INFORMATION GIVEN Start Marker

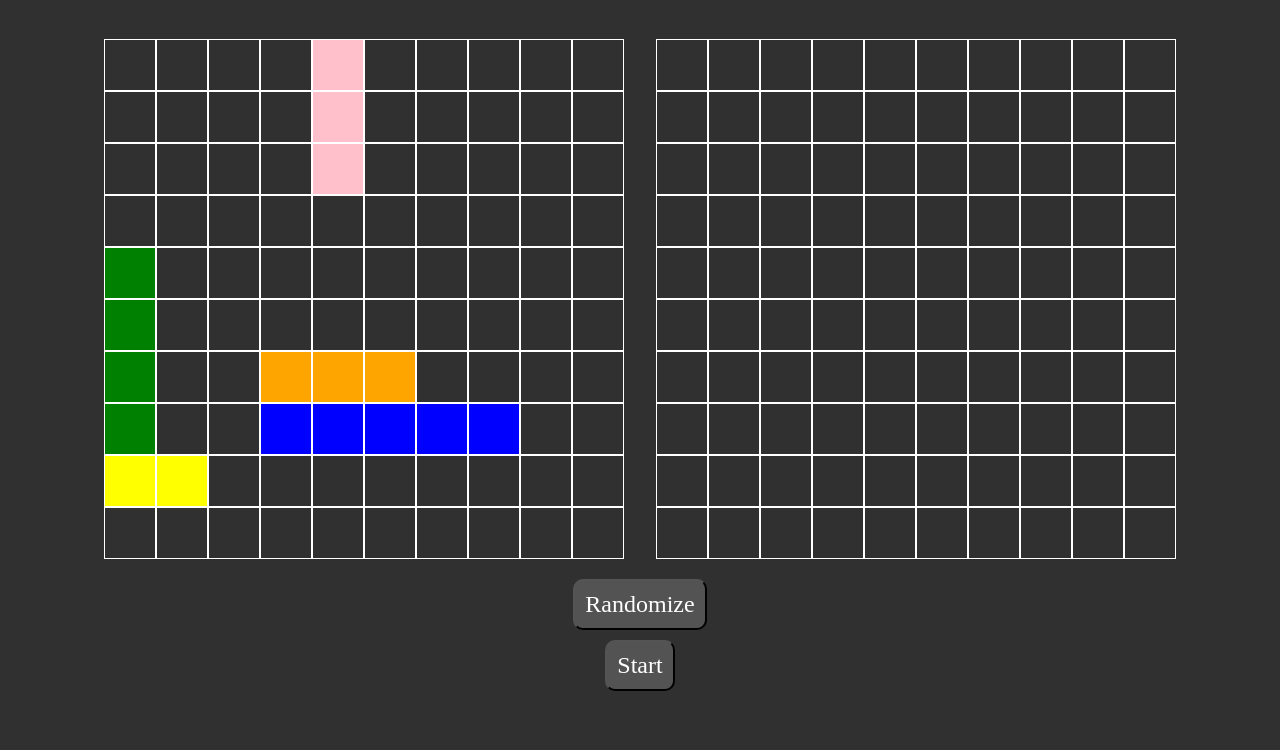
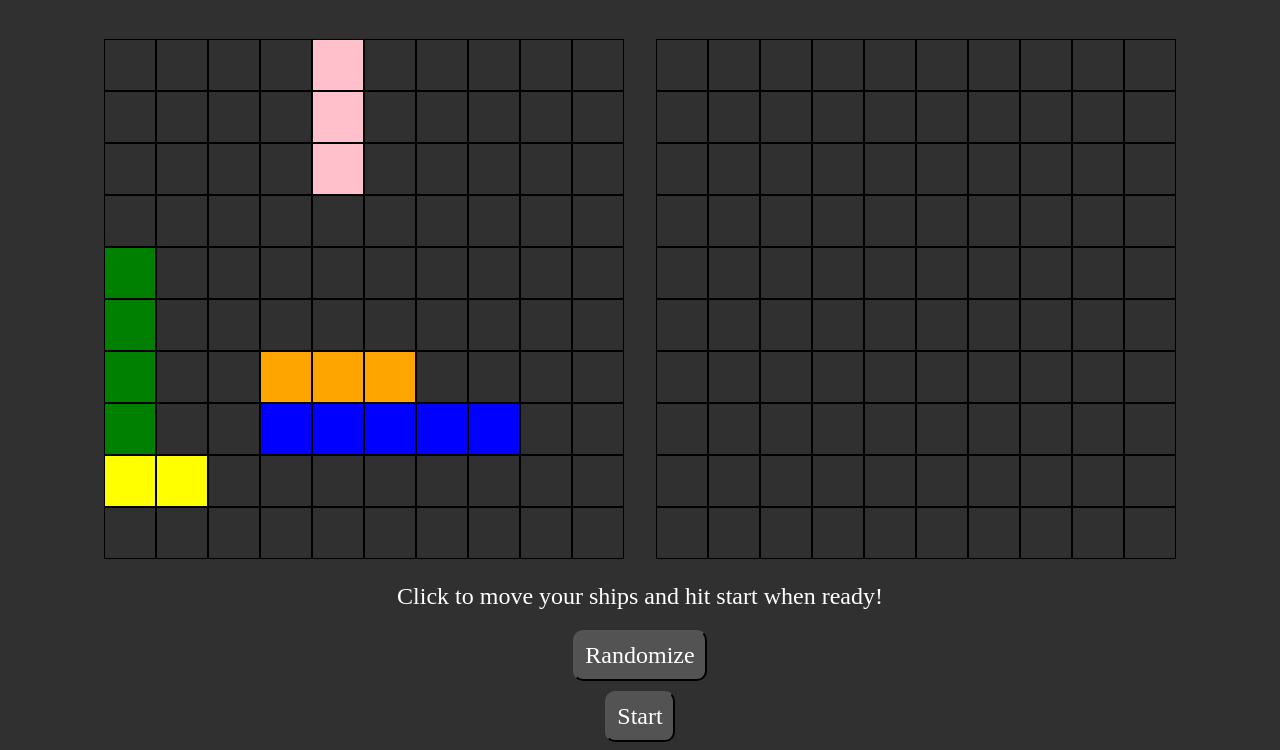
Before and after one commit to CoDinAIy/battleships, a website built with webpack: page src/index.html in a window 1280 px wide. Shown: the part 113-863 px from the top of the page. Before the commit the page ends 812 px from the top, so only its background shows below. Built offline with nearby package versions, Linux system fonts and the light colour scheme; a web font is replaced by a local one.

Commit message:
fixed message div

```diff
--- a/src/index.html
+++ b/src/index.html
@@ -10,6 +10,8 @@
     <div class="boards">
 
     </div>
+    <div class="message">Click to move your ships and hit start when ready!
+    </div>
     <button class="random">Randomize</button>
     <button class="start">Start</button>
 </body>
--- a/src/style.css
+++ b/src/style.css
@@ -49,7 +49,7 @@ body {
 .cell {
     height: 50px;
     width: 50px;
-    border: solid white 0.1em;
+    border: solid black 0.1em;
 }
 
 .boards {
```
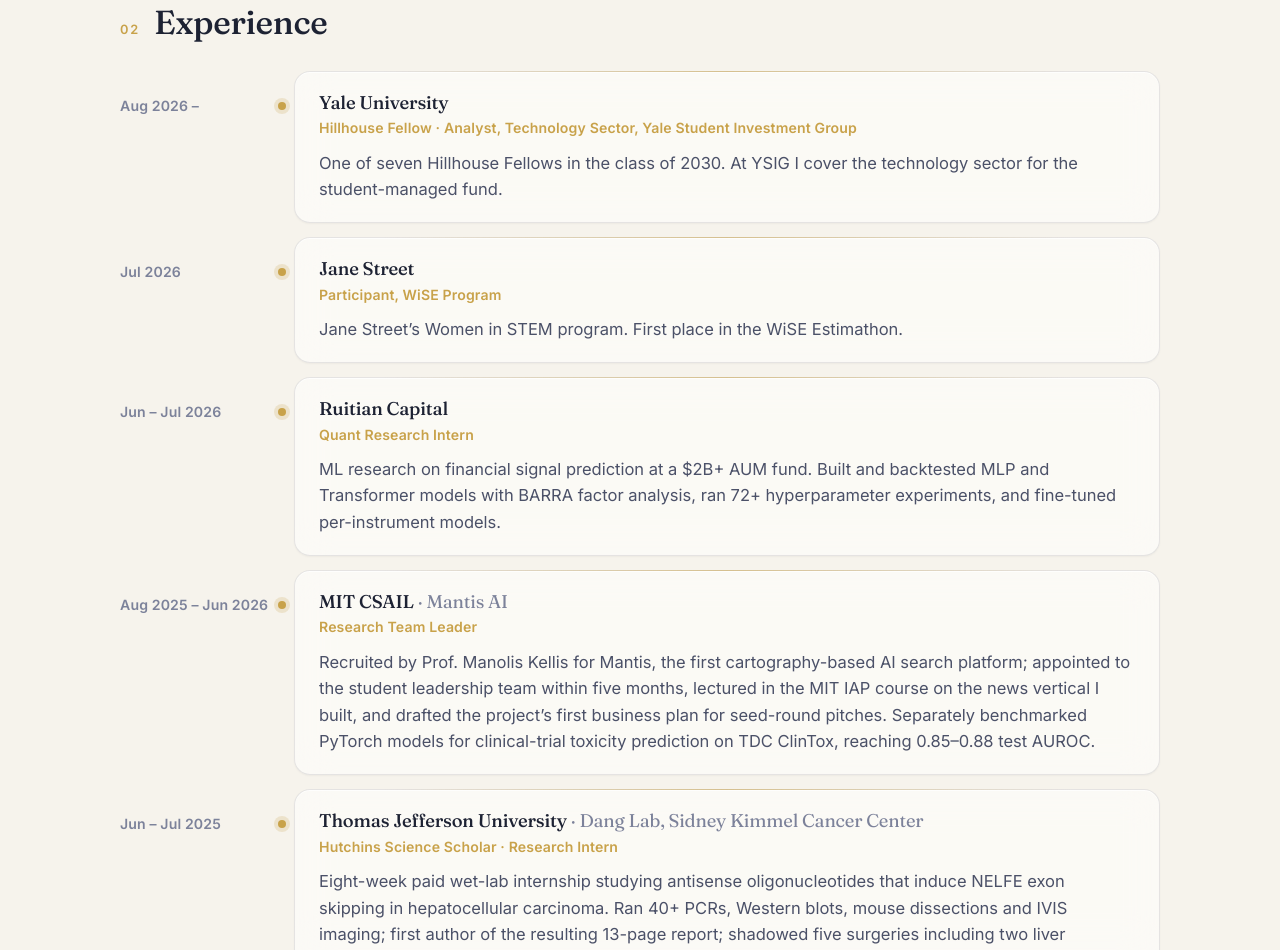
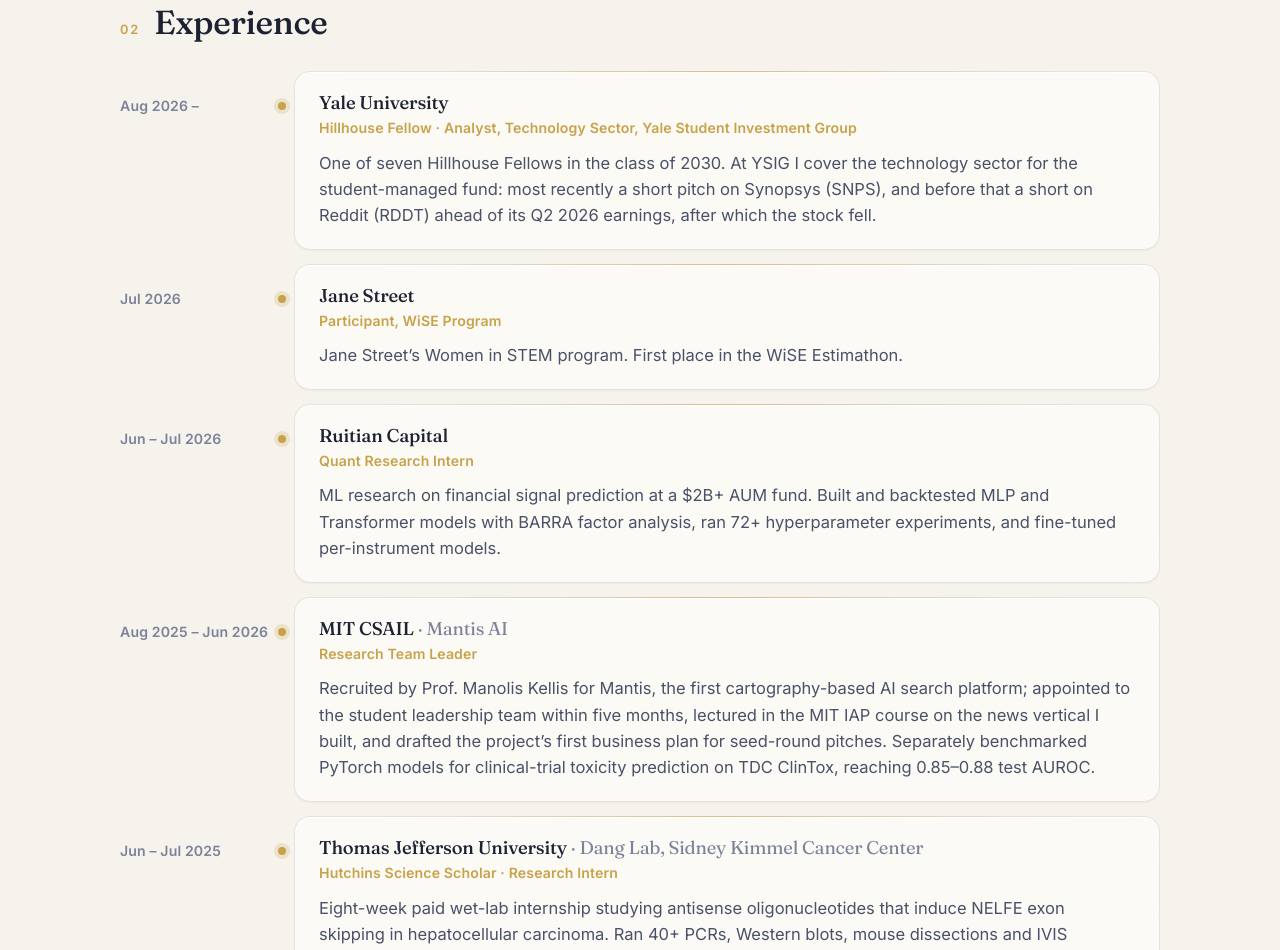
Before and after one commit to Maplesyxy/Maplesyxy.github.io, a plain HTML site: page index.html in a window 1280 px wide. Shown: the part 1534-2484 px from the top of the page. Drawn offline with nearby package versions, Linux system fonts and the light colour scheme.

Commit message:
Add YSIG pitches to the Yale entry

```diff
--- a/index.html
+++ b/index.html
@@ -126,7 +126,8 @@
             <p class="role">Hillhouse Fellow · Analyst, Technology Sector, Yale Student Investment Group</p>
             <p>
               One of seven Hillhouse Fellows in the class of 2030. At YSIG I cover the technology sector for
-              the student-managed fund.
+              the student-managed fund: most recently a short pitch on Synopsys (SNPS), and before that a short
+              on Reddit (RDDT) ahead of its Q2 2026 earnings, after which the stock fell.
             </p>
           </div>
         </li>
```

INFORMATION GIVEN End Marker

- **ACTIVITY**: The entries above are to be copied exactly, with every picture left out.

- **TASK SOLUTION**:
Before and after one commit to CoDinAIy/battleships, a website built with webpack: page src/index.html in a window 1280 px wide. Shown: the part 113-863 px from the top of the page. Before the commit the page ends 812 px from the top, so only its background shows below. Built offline with nearby package versions, Linux system fonts and the light colour scheme; a web font is replaced by a local one.

Commit message:
fixed message div

```diff
--- a/src/index.html
+++ b/src/index.html
@@ -10,6 +10,8 @@
     <div class="boards">
 
     </div>
+    <div class="message">Click to move your ships and hit start when ready!
+    </div>
     <button class="random">Randomize</button>
     <button class="start">Start</button>
 </body>
--- a/src/style.css
+++ b/src/style.css
@@ -49,7 +49,7 @@ body {
 .cell {
     height: 50px;
     width: 50px;
-    border: solid white 0.1em;
+    border: solid black 0.1em;
 }
 
 .boards {
```
Before and after one commit to Maplesyxy/Maplesyxy.github.io, a plain HTML site: page index.html in a window 1280 px wide. Shown: the part 1534-2484 px from the top of the page. Drawn offline with nearby package versions, Linux system fonts and the light colour scheme.

Commit message:
Add YSIG pitches to the Yale entry

```diff
--- a/index.html
+++ b/index.html
@@ -126,7 +126,8 @@
             <p class="role">Hillhouse Fellow · Analyst, Technology Sector, Yale Student Investment Group</p>
             <p>
               One of seven Hillhouse Fellows in the class of 2030. At YSIG I cover the technology sector for
-              the student-managed fund.
+              the student-managed fund: most recently a short pitch on Synopsys (SNPS), and before that a short
+              on Reddit (RDDT) ahead of its Q2 2026 earnings, after which the stock fell.
             </p>
           </div>
         </li>
```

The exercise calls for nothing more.